- October 2004
- Vol. 5, No. 8
Critical Components for Program Replication
Replicating a proven program model can be one way to get a new program off to a good start. But how the model is implemented may be just as important as what model is used, according to a recent report by the Office of Juvenile Justice and Delinquency Prevention (OJJDP).
In its Blueprints for Violence Prevention initiative, 9 programs (8 violence prevention and 1 drug prevention program) in 147 sites were examined in terms of the extent to which agencies had accomplished specific program objectives (e.g., serving the targeted population, hiring and training qualified staff). The results of this process evaluation identified several critical components of successful program implementation:
- Site Assessment. Communities should assess their needs, the commitment to the program, and resources for implementation.
- Effective Organization. Organizations need to have support from administrators, agency stability, and links to other agencies.
- Qualified Staff. Staff should be committed to the new program, have the credentials and experience for the job, have adequate time to commit to the program, and be paid for their efforts.
- Program Champions. Every program needs one or more people to guide the daily operations, motivate staff, and foster communication.
- Program Integration. It is important to link the new program to the goals and objectives of the host agency.
- Training and Technical Assistance. These services increase staff understanding of the program and its philosophies, encourage administrative and community support, and provide direction.
- Implementation Fidelity. This includes adherence to the original program design (protocols, materials); the number, length, or frequency of services; the quality of program delivery by staff; and engagement and involvement of participants.
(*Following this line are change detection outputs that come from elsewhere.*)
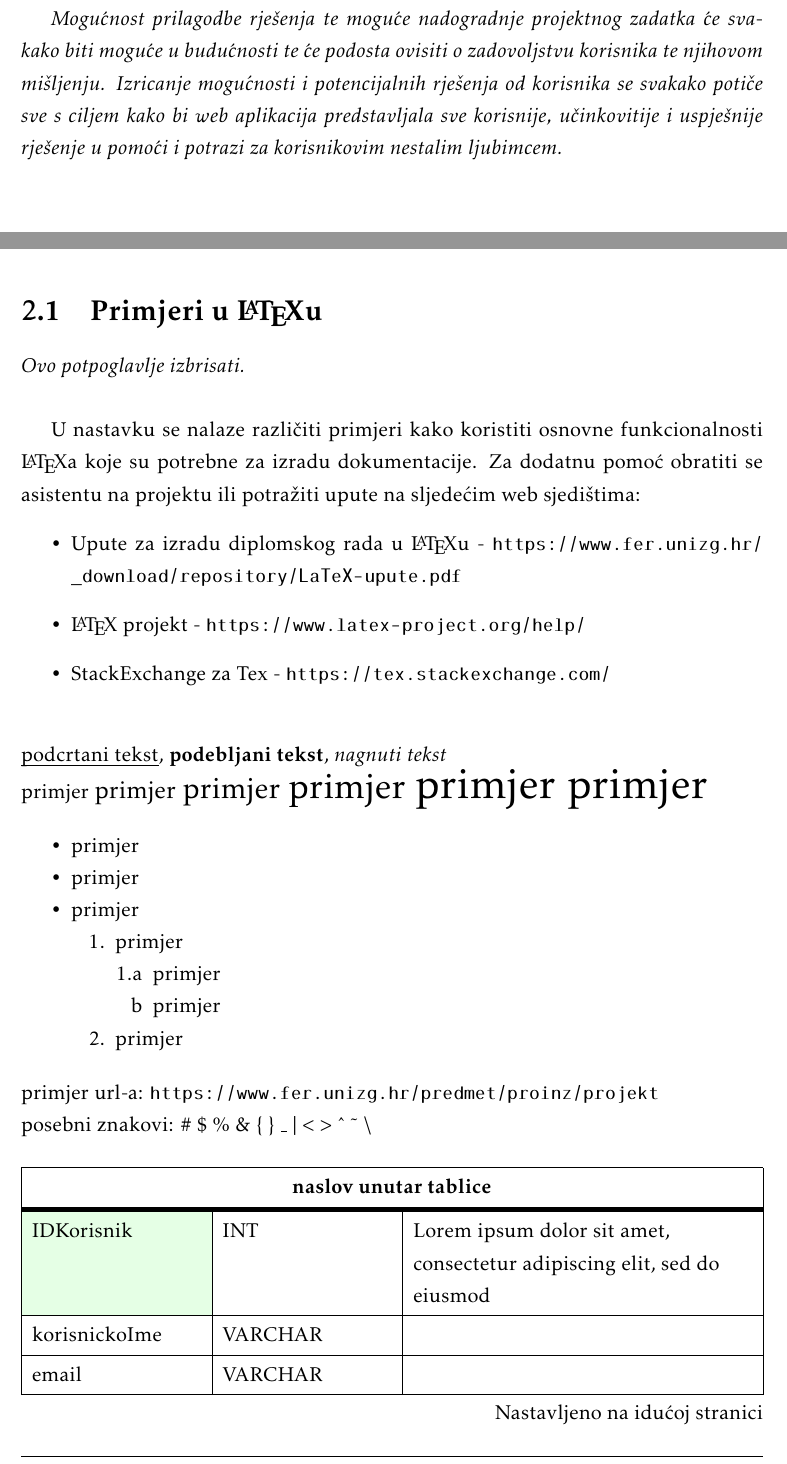
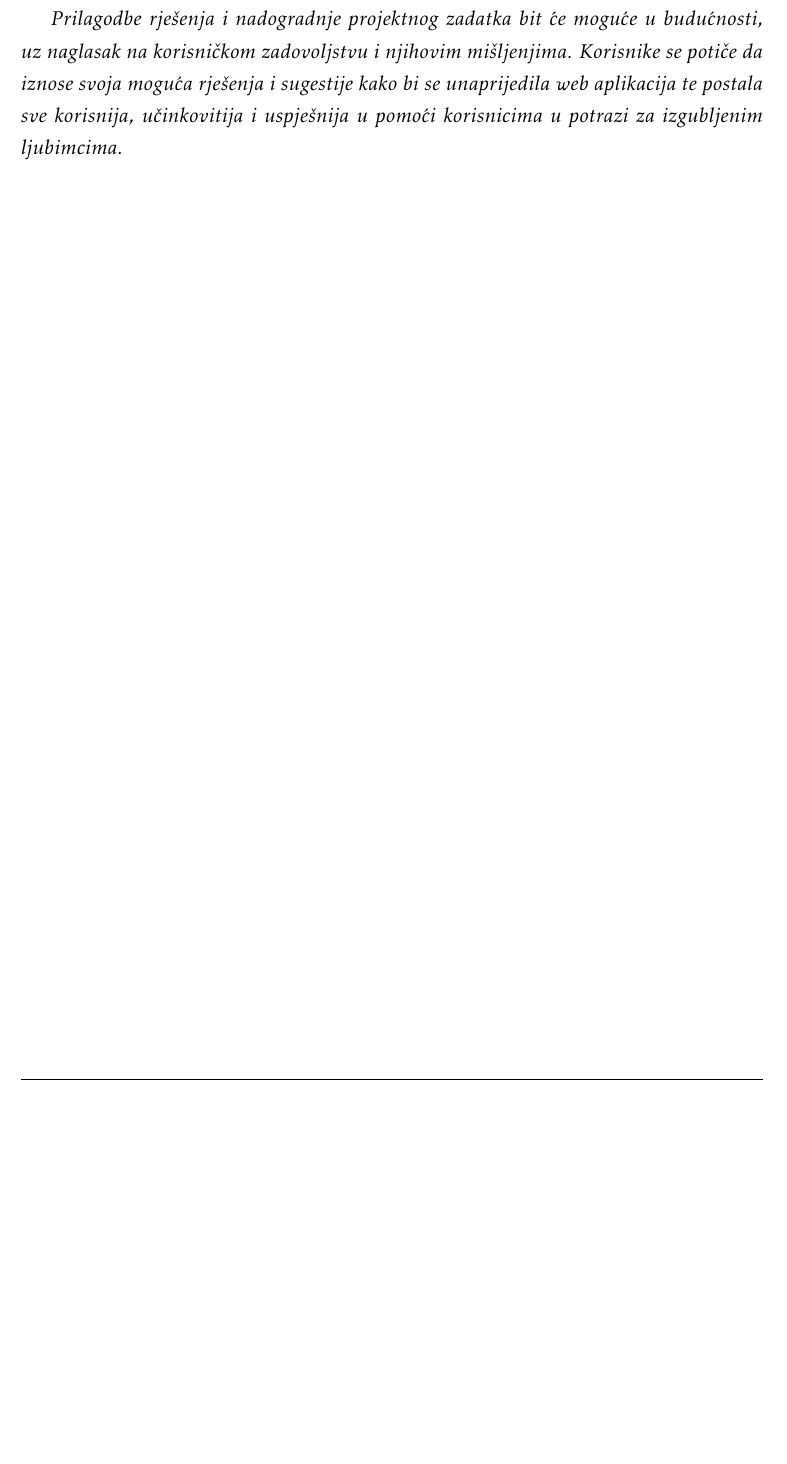
Before and after one commit to 0xDontCare/A-Team, a LaTeX document (Dokumentacija/PROGI_ProjektnaDokumentacija.tex, which reads Dokumentacija/Opis_projektnog_zadatka.tex): two parts of pages 10 and 11 of 44 before the commit and part of page 10 of 41 after it, the two joined at a grey line, cut so that both start at the same text, the shorter picture padded with empty space. Compiled offline with pdfLaTeX.

Commit message:
improving opis projektnog zadatka

```diff
--- a/Dokumentacija/Opis_projektnog_zadatka.tex
+++ b/Dokumentacija/Opis_projektnog_zadatka.tex
@@ -75,68 +75,8 @@
 			\label{fig:promjene}
 		\end{figure}
 
-		\textit{Web aplikacija za pronalazak nestalih ljubimaca će predstavljati puno učinkovitije, brže i bolje rješenje u kojem će se korisnici lako i brzo snalaziti. Također, svaki oglas za nestalog ljubimca i komunikacija će biti zasebna cjelina u kojoj se neće preplitati drugi oglasi i po kojima će se lagano i brzo pretraživati dani oglasi. Ovakvu učinkovitost i brzinu ne nude gore navedene web aplikacije poput Facebook-a ili Njuškala.}
+		\textit{Web aplikacija za pronalazak nestalih ljubimaca će predstavljati puno učinkovitije rješenje u kojem će se korisnici lako i brzo snalaziti. Dodatno, važno je istaknuti da će svaki oglas za izgubljenog ljubimca, zajedno s odgovarajućom komunikacijom, biti tretiran kao samostalna i odvojena cjelina, bez međusobnih preklapanja s drugim oglasima. Ovim pristupom će biti osigurana jednostavna i brza pretraga unutar objavljenih oglasa, što će rezultirati znatno poboljšanom učinkovitošću i brzinom u usporedbi s tradicionalnim platformama poput Facebooka ili Njuškala.}
 
-		\textit{Mogućnost prilagodbe rješenja te moguće nadogradnje projektnog zadatka će svakako biti moguće u budućnosti te će podosta ovisiti o zadovoljstvu korisnika te njihovom mišljenju. Izricanje mogućnosti i potencijalnih rješenja od korisnika se svakako potiče sve s ciljem kako bi web aplikacija predstavljala sve korisnije, učinkovitije i uspješnije rješenje u pomoći i potrazi za korisnikovim nestalim ljubimcem.}
+		\textit{Prilagodbe rješenja i nadogradnje projektnog zadatka bit će moguće u budućnosti, uz naglasak na korisničkom zadovoljstvu i njihovim mišljenjima. Korisnike se potiče da iznose svoja moguća rješenja i sugestije kako bi se unaprijedila web aplikacija te postala sve korisnija, učinkovitija i uspješnija u pomoći korisnicima u potrazi za izgubljenim ljubimcima.}
 
 		\eject
-
-
-
-		\section{Primjeri u \LaTeX u}
-
-		\textit{Ovo potpoglavlje izbrisati.}\\
-
-		U nastavku se nalaze različiti primjeri kako koristiti osnovne funkcionalnosti \LaTeX a koje su potrebne za izradu dokumentacije. Za dodatnu pomoć obratiti se asistentu na projektu ili potražiti upute na sljedećim web sjedištima:
-		\begin{itemize}
-			\item Upute za izradu diplomskog rada u \LaTeX u - \url{https://www.fer.unizg.hr/_download/repository/LaTeX-upute.pdf}
-			\item \LaTeX\ projekt - \url{https://www.latex-project.org/help/}
-			\item StackExchange za Tex - \url{https://tex.stackexchange.com/}\\
-
-		\end{itemize}
-
-
-
-		\noindent \underbar{podcrtani tekst}, \textbf{podebljani tekst}, 	\textit{nagnuti tekst}\\
-		\noindent \normalsize primjer \large primjer \Large primjer \LARGE {primjer} \huge {primjer} \Huge primjer \normalsize
-
-		\begin{packed_item}
-
-			\item  primjer
-			\item  primjer
-			\item  primjer
-			\item[] \begin{packed_enum}
-				\item primjer
-				\item[] \begin{packed_enum}
-					\item[1.a] primjer
-					\item[b] primjer
-				\end{packed_enum}
-				\item primjer
-			\end{packed_enum}
-
-		\end{packed_item}
-
-		\noindent primjer url-a: \url{https://www.fer.unizg.hr/predmet/proinz/projekt}
-
-		\noindent posebni znakovi: \# \$ \% \& \{ \} \_
-		$|$ $<$ $>$
-		\^{}
-		\~{}
-		$\backslash$
-
-
-		\begin{longtblr}[
-			label=none,
-			entry=none
-			]{
-				width = \textwidth,
-				colspec={|X[8,l]|X[8, l]|X[16, l]|},
-				rowhead = 1,
-			} %definicija širine tablice, širine stupaca, poravnanje i broja redaka naslova tablice
-			\hline \SetCell[c=3]{c}{\textbf{naslov unutar tablice}}	 \\ \hline[3pt]
-			\SetCell{LightGreen}IDKorisnik & INT	&  	Lorem ipsum dolor sit amet, consectetur adipiscing elit, sed do eiusmod  	\\ \hline
-			korisnickoIme	& VARCHAR &   	\\ \hline
-			email & VARCHAR &   \\ \hline
-			ime & VARCHAR	&  		\\ \hline
-			\SetCell{LightBlue} primjer	& VARCHAR &   	\\ \hline
-		\end{longtblr}
@@ -154 +82,0 @@
-			\SetCell{LightGreen}IDKorisnik & INT	&  	Lorem ipsum dolor sit amet, consectetur adipiscing elit, sed do eiusmod  	\\ \hline
```
Also changed, not shown: Dokumentacija/PROGI_ProjektnaDokumentacija.pdf, Dokumentacija/Opis_projektnog_zadatka.tex (60 more changed lines).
By focusing on these critical components, agencies can foster a positive experience for both staff and participants that results in higher quality implementation and more positive outcomes.
A copy of this report can be obtained from the OJJDP website at https://www.ncjrs.gov/pdffiles1/ojjdp/204274.pdf (PDF - 1,137 KB). More information on the Blueprints for Violence Prevention initiative also is available on the OJJDP website at http://ojjdp.ncjrs.org/publications/PubAbstract.asp?pubi=11721 (Editor's note: This link is no longer active. More information about this program, which is now known as Blueprints for Healthy Youth Development, can be found at http://www.blueprintsprograms.com/.)